Parquet Courts find themselves in an enviable position going into their third album. Light Up Gold and the Tally All the Things That You Broke EP laid out a variety of sonic paths for the Brooklyn via Texas crew, yet they opt to stick to a narrow road, continuing to mine 70s proto-, post- and straight up American punk with Andrew Savage's wry observations anchoring the proceedings.
There's a same-but-different current that runs through the record. At times, it's hard to tell if the band ran out of ideas or if they've somehow slyly subverted their Modern Lovers/Television hybrid roots as the album oscillates between loose jams and deep grooves, often in the same song. Some tracks are too long: "She's Rollin" will no doubt be a killer live staple, but its harmonica freak-out coda drags on record, and there is no "Borrowed Time" or "Stoned and Starving" here to draw in the uninitiated.

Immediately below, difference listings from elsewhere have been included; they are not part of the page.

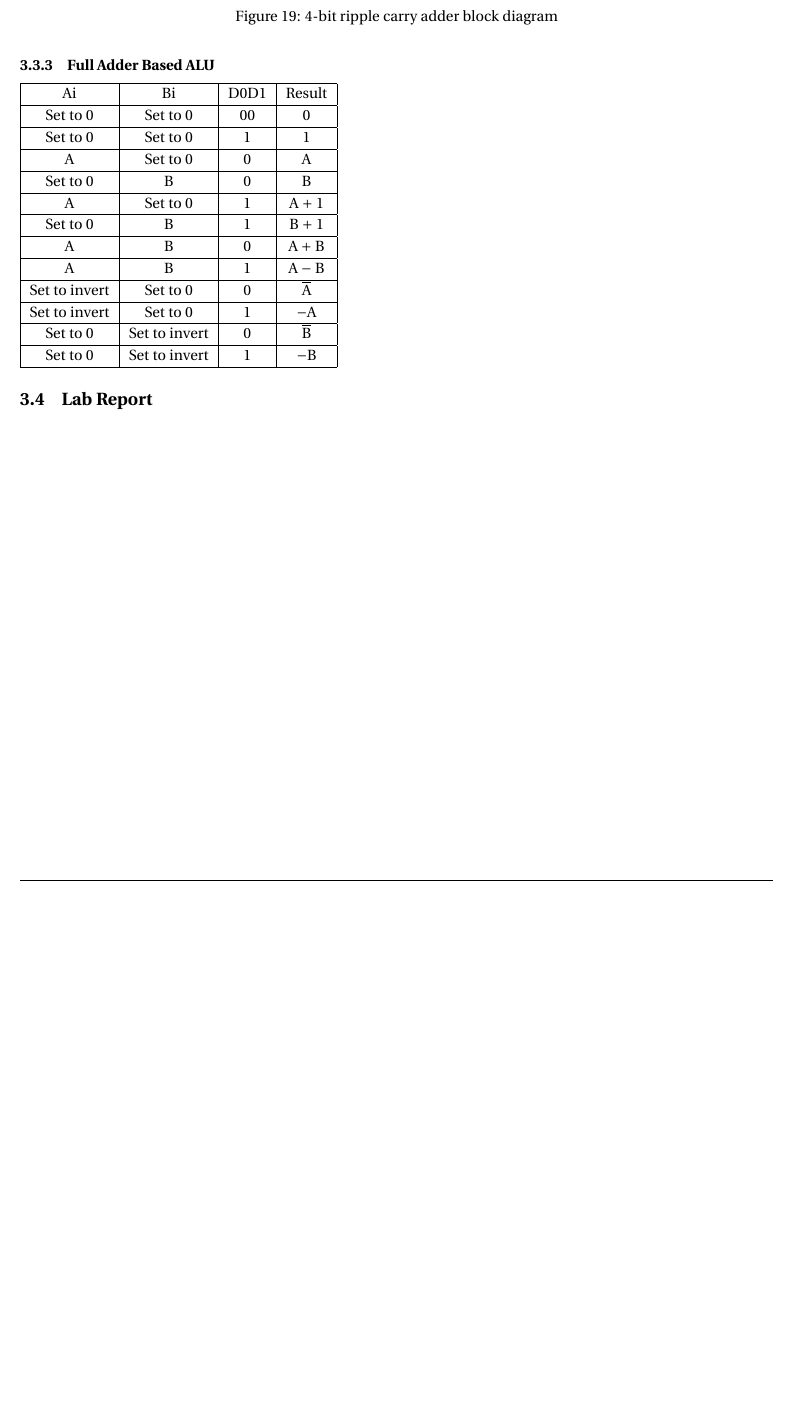
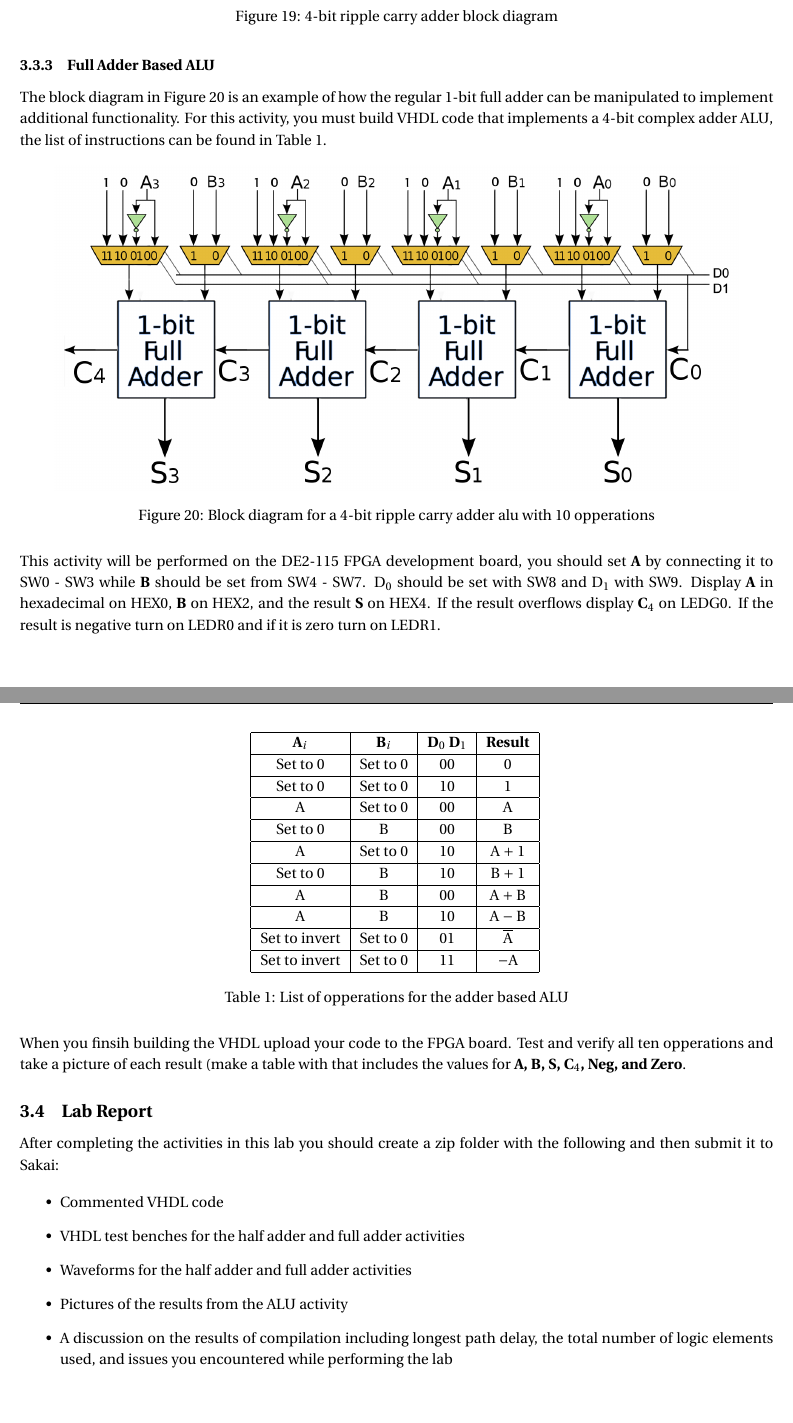
Before and after one commit to erosen/ECE493, a LaTeX document (Lab Manual.tex, which reads Lab3/lab3.tex): part of page 18 of 21 before the commit and two parts of pages 18 and 19 of 22 after it, the two joined at a grey line, cut so that both start at the same text, the shorter picture padded with empty space. Compiled offline with pdfLaTeX.

Commit message:
lab 3 done pre lab fix on 2

```diff
--- a/Lab3/lab3.tex
+++ b/Lab3/lab3.tex
@@ -40,39 +42,46 @@ Now that you have a working 1-bit full adder, implement a 4-bit ripple carry add
 \end{figure}
 
 \subsubsection{Full Adder Based ALU}
+The block diagram in Figure \ref{fig:fulladderalu} is an example of how the regular 1-bit full adder can be manipulated to implement additional functionality. For this activity, you must build VHDL code that implements a 4-bit complex adder ALU, the list of instructions can be found in Table \ref{tab:adderaluop}.
 
+\begin{figure}[H]
+	\centering
+	\includegraphics[width=150mm]{Lab3/figures/fulladderalu.png}
+	\caption{Block diagram for a 4-bit ripple carry adder alu with 10 opperations}
+	\label{fig:fulladderalu}
+\end{figure}
 
-\begin{tabular}{ | c | c | c | c | }
- 	\hline
- 	 Ai & Bi & D0D1 & Result \\ \hline
- 	 Set to 0 & Set to 0 & 00 & 0 \\ \hline
- 	 Set to 0 &  Set to 0  & 1 & 1 \\ \hline
- 	 A &  Set to 0 & 0 & A \\ \hline
- 	 Set to 0& B  & 0  & B  \\ \hline
- 	 A & Set to 0 & 1 & A $+$ 1 \\ \hline
- 	 Set to 0 & B & 1 & B $+$ 1 \\ \hline
- 	 A & B & 0 & A $+$ B \\ \hline
- 	 A & B & 1 & A $-$ B \\ \hline
- 	 Set to invert & Set to 0 & 0 & $\overline{A}$ \\ \hline
- 	 Set to invert & Set to 0 & 1 & $-$A \\ \hline
- 	 Set to 0 & Set to invert & 0 &  $\overline{B}$ \\ \hline
- 	 Set to 0 & Set to invert & 1 & $-$B \\
- 	 \hline
-\end{tabular}
+This activity will be performed on the DE2-115 FPGA development board, you should set {\bf A} by connecting it to SW0 - SW3 while {\bf B} should be set from SW4 - SW7. D$_0$ should be set with SW8 and D$_1$ with SW9. Display {\bf A} in hexadecimal on HEX0, {\bf B} on HEX2, and the result {\bf S} on HEX4. If the result overflows display {\bf C$_4$} on LEDG0. If the result is negative turn on LEDR0 and if it is zero turn on LEDR1.
 
+\begin{table}[H]
+	\centering
+	\caption{List of opperations for the adder based ALU}
+	\begin{tabular}{ | c | c | c | c | }
+		\hline
+ 		\bf A$_i$ & \bf B$_i$ & \bf D$_0$ D$_1$ & \bf Result \\ \hline
+ 		Set to 0 & Set to 0 & 00 & 0 \\ \hline
+ 		Set to 0 &  Set to 0 &10 & 1 \\ \hline
+ 		A &  Set to 0 & 00 & A \\ \hline
+ 		Set to 0& B  & 00  & B  \\ \hline
+ 		A & Set to 0 & 10 & A $+$ 1 \\ \hline
+ 		Set to 0 & B & 10 & B $+$ 1 \\ \hline
+ 		A & B & 00 & A $+$ B \\ \hline
+ 		A & B & 10 & A $-$ B \\ \hline
+ 		Set to invert & Set to 0 & 01 & $\overline{A}$ \\ \hline
+ 		Set to invert & Set to 0 & 11 & $-$A \\
+ 		\hline
+	\end{tabular}
+	\label{tab:adderaluop}
+\end{table}
+
+When you finsih building the VHDL upload your code to the FPGA board. Test and verify all ten opperations and take a picture of each result (make a table with that includes the values for {\bf A, B, S, C$_4$, Neg, and Zero}.
 \subsection{Lab Report}
+After completing the activities in this lab you should create a zip folder with the following and then submit it to Sakai:
 
-%HEX0 - HEX1 - Set by SW0-7
-
-%HEX2- HEX3 -  Set by SW8-15
-
-%FF + FF = 1FE
-
-%HEX4 - HEX5 = SUM
-
-%LEDG = Overflow/carry_out
-
-%carry_in
-
-
-%CLOCK -  KEY[0]
+\begin{itemize}
+	\item Commented VHDL code
+	\item VHDL test benches for the half adder and full adder activities
+	\item Waveforms for the half adder and full adder activities
+	\item Pictures of the results from the ALU activity
+	\item A discussion on the results of compilation including longest path delay, the total number of logic elements used, and issues you encountered while performing the lab
+\end{itemize}
```
Also changed, not shown: Lab2/lab2.tex (+0 -1 lines), Lab Manual.pdf, Lab3/lab3.tex (10 more changed lines).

Yet the band dig deep finding grooves that only reveal themselves with repeated listens. Those listens are well worth the effort, revealing seemingly innocuous tracks like "Always Back in Town" and "What Color is Blood" to be throbbing slabs of garage rock gold.
Though less adventurous than on earlier work, Parquet Courts still manage to deliver a unique record that builds on the foundations of the past. (What's Yr Rupture?)